Postpartum Depression: Everything You Need To Know
Having a baby is stressful—no matter how long
you've looked forward to it or how much you love your child. Considering the
sleep deprivation, new responsibilities, and lack of time for yourself, it's no
surprise that a lot of new moms feel like they're on an emotional
At first, those feelings are perfectly normal,
they are called Baby Blues but if your symptoms don't go away after a few weeks
or get worse, you may be suffering from postpartum depression.
Postpartum depression (PPD), also called
postnatal depression, is a form of clinical depression that can affect women,
and less frequently men, typically after childbirth.
In fact, postpartum depression and the baby
blues share many symptoms, including mood swings, crying jags, sadness,
insomnia, and irritability. The difference is that with postpartum depression,
the symptoms are more severe (such as suicidal thoughts or an inability to care
for your newborn) and longer lasting.
And Symptoms Of Postpartum Depression
In the beginning, postpartum depression can look
like the normal baby blues. You might find yourself withdrawing from your
partner or being unable to bond well with your baby.
You might find your anxiety out of control, preventing
you from sleeping - even when your baby is asleep - or eating appropriately.
You might find feelings of guilt or
worthlessness overwhelming or begin to develop thoughts preoccupied with death
or even wish you were not alive.
These are all red flags for postpartum
Of Postpartum Depression
Hormonal changes: After childbirth, women experience a big drop in estrogen and progesterone hormone levels. Thyroid levels can also drop, which leads to fatigue and depression. These rapid hormonal changes—along with the changes in blood pressure, immune system functioning, and metabolism that new mothers experience—may trigger postpartum depression.
Physical changes. Giving birth brings numerous physical and emotional changes. You may be dealing with physical pain from the delivery or the difficulty of losing the baby weight, leaving your insecure about your physical and sexual attractiveness.
Stress: The stress of caring for a newborn can also take a toll. New mothers are often sleep deprived. In addition, you may feel overwhelmed and anxious about your ability to properly care for your baby. These adjustments can be particularly difficult if you’re a first-time mother who must get used
to an entirely new identity.
Know If You Are Suffering From Postpartum Depression
The Edinburgh Postnatal Depression Scale, a
standardized self-reported questionnaire, may be used to identify women who
have postpartum depression. If the new mother scores more than 13, she is
likely to develop PPD.
These include, but are not limited to, the
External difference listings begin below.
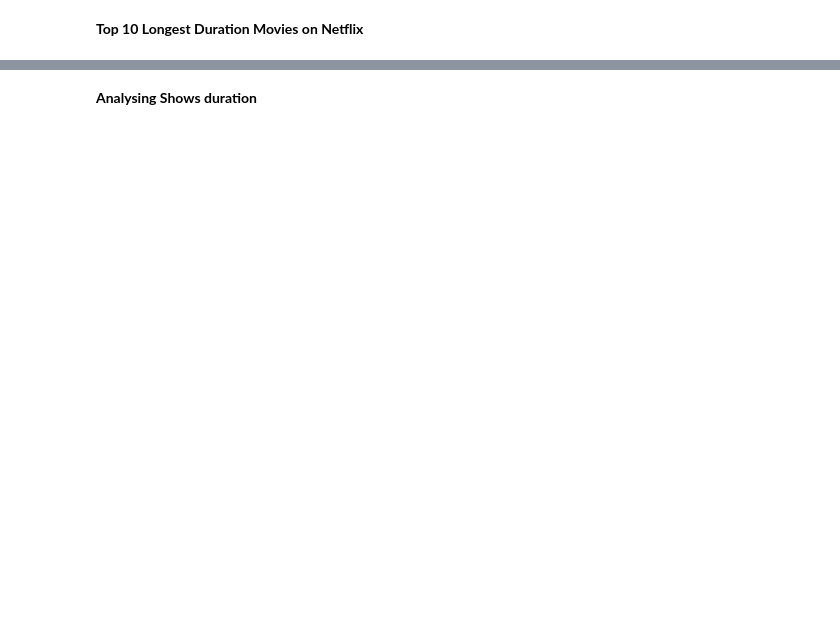
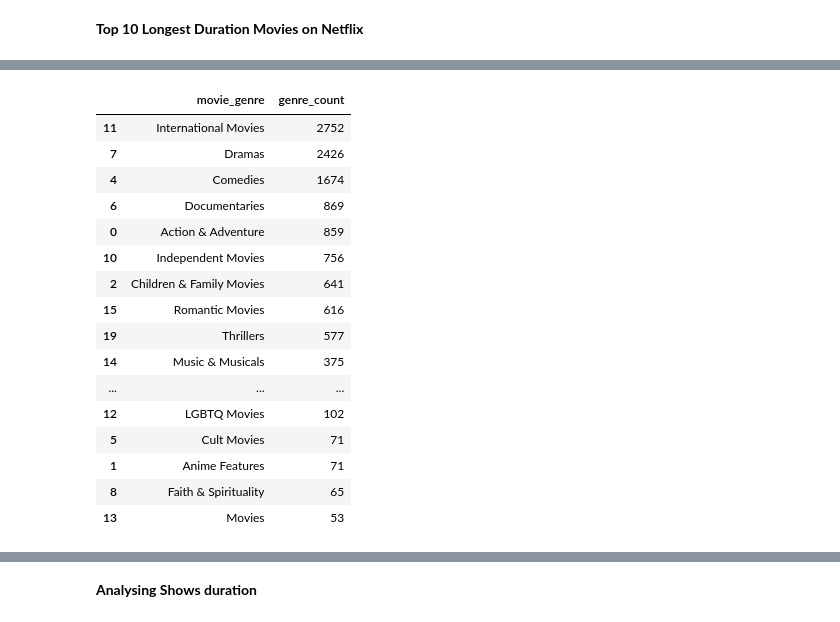
Before and after one commit to pragnakulkarni/Netflix-Movies-and-TV-Shows, a Jupyter notebook: Welcome_To_Colab.ipynb, the cells around one changed output, grey strips where cells are left out. Drawn from its saved outputs; the diff is of its cells as text; code cells hidden in the pictures; blank space fills up the shorter version.

```diff
--- a/Welcome_To_Colab.ipynb
+++ b/Welcome_To_Colab.ipynb
@@ -733,0 +761,21 @@ top_10_longest_movies
+# %%
+movie_genres = movie_genres.sort_values(by = 'genre_count', ascending = False)
+movie_genres
+# %% [output]
+|  | movie_genre | genre_count |
+| 11 | International Movies | 2752 |
+| 7 | Dramas | 2426 |
+| 4 | Comedies | 1674 |
+| 6 | Documentaries | 869 |
+| 0 | Action & Adventure | 859 |
+| 10 | Independent Movies | 756 |
+| 2 | Children & Family Movies | 641 |
+| 15 | Romantic Movies | 616 |
+| 19 | Thrillers | 577 |
+| 14 | Music & Musicals | 375 |
+| ... | ... | ... |
+| 12 | LGBTQ Movies | 102 |
+| 5 | Cult Movies | 71 |
+| 1 | Anime Features | 71 |
+| 8 | Faith & Spirituality | 65 |
+| 13 | Movies | 53 |
```
Also changed, not shown: parts of 13 cells of this notebook.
A feeling of being overwhelmed
Sleep and eating disturbances
Inability to be comforted
Low or no energy
Becoming easily frustrated
Feeling inadequate in taking care of the baby
Impaired speech and writing
Spells of anger towards others
Increased anxiety or panic attacks
Decreased sex drive
While the causes of PPD are not understood, a
number of factors have been identified as predictors of PPD: Birth-related
psychological trauma, Formula feeding rather than breast-feeding, A history of
depression, Cigarette smoking, Low self esteem, Childcare stress, Prenatal
depression during pregnancy, Prenatal anxiety, Low social support, Life stress,
Poor marital relationship, Maternity blues, Single Marital Status, Low
socioeconomic status and Unplanned/unwanted pregnancy.
If you are pregnant, you may be able to decrease
your risk of postpartum depression by preparing yourself before the birth for
the changes in lifestyle that motherhood will bring. Talk to other mothers and
to your doctor in very practical, day-to-day terms about what it's like to care
for an infant. Don't underestimate how much time you'll need with your newborn.
Clear out as much time as you can during the period after birth. Also, don't
hesitate to ask for help from your partner and others who care about you.
Numerous scientific studies and scholarly
journal articles support the notion that postpartum depression is treatable
using a variety of methods. If the cause of PPD can be identified, as described
above under "social risk factors," treatment should be aimed at
mitigating the root cause of the problem, including increased partner support,
additional help with childcare, cognitive therapy, etc.